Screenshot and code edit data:
______________________________

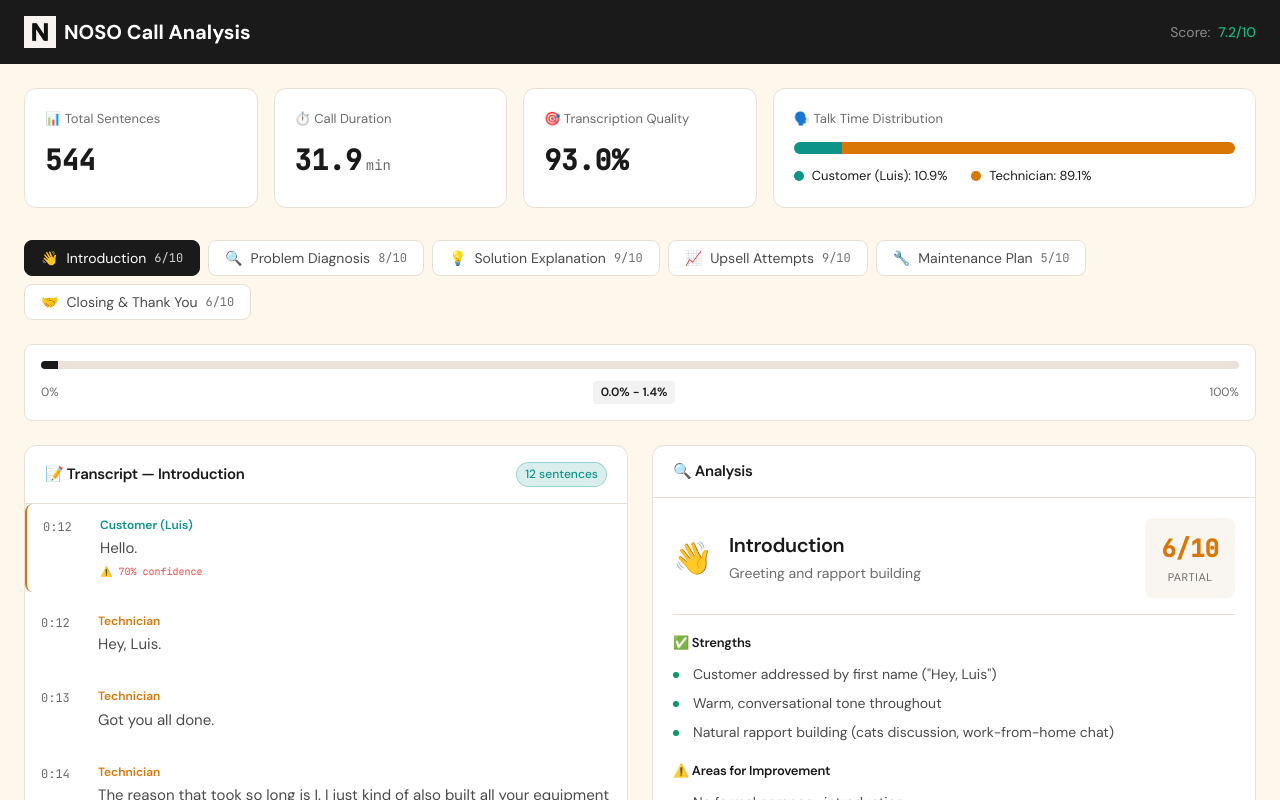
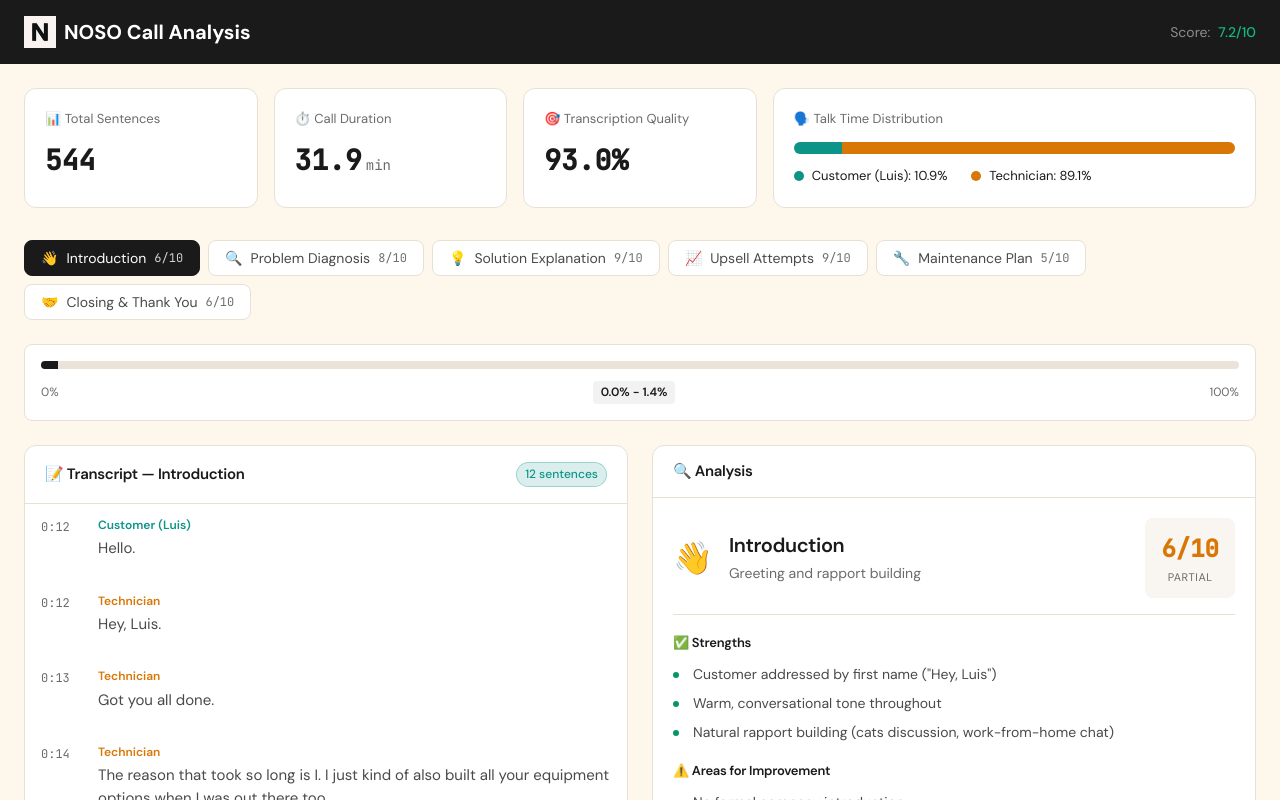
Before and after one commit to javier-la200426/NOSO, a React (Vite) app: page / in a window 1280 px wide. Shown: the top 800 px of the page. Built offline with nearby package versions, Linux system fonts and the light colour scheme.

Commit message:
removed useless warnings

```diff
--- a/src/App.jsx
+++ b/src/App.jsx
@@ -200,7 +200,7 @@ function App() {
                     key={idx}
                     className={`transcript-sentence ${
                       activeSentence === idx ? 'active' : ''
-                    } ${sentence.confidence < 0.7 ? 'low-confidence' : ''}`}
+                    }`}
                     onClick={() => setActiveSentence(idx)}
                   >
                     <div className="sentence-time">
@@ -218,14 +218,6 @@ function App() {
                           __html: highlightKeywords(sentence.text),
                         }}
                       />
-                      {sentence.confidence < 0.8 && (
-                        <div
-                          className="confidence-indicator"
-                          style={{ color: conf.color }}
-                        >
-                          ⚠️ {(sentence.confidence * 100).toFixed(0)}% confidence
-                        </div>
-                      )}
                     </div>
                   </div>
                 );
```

______________________________

**Activity:**
When the string "confidence" appears in a line of the records above, that line is to be copied.

**Task output:**
-                    } ${sentence.confidence < 0.7 ? 'low-confidence' : ''}`}
-                      {sentence.confidence < 0.8 && (
-                          className="confidence-indicator"
-                          ⚠️ {(sentence.confidence * 100).toFixed(0)}% confidence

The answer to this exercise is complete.